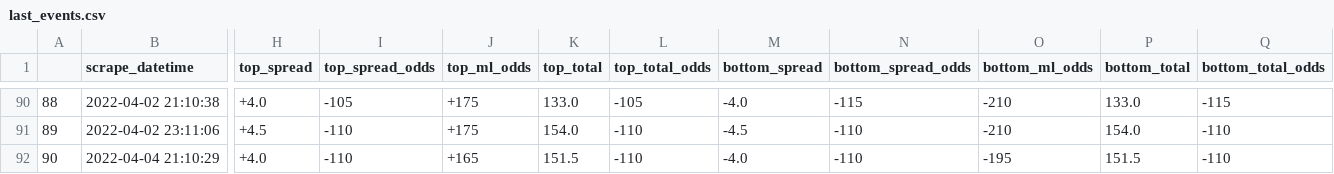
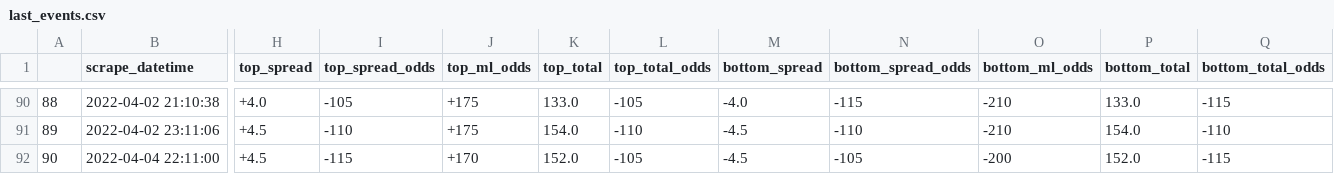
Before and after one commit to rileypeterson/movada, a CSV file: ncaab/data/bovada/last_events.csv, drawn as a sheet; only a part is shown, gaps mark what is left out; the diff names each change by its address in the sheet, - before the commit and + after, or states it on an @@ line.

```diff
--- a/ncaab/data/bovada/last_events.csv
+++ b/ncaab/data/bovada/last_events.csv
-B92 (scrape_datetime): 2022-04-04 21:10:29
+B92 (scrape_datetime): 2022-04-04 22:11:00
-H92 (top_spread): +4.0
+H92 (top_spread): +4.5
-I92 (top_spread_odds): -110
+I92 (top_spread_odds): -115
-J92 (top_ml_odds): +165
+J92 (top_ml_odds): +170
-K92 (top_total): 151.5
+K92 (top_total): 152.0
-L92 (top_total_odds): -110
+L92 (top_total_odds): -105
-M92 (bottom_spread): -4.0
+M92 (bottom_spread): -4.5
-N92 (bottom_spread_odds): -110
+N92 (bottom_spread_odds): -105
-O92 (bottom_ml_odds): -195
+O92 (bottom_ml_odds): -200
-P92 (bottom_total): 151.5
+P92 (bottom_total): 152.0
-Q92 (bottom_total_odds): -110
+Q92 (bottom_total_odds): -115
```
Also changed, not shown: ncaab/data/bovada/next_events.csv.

· · · · ·

= Exercise objective =
Which lines of the data contain the string "shown"? Copy each one.

= Result of the exercise =
Before and after one commit to rileypeterson/movada, a CSV file: ncaab/data/bovada/last_events.csv, drawn as a sheet; only a part is shown, gaps mark what is left out; the diff names each change by its address in the sheet, - before the commit and + after, or states it on an @@ line.
Also changed, not shown: ncaab/data/bovada/next_events.csv.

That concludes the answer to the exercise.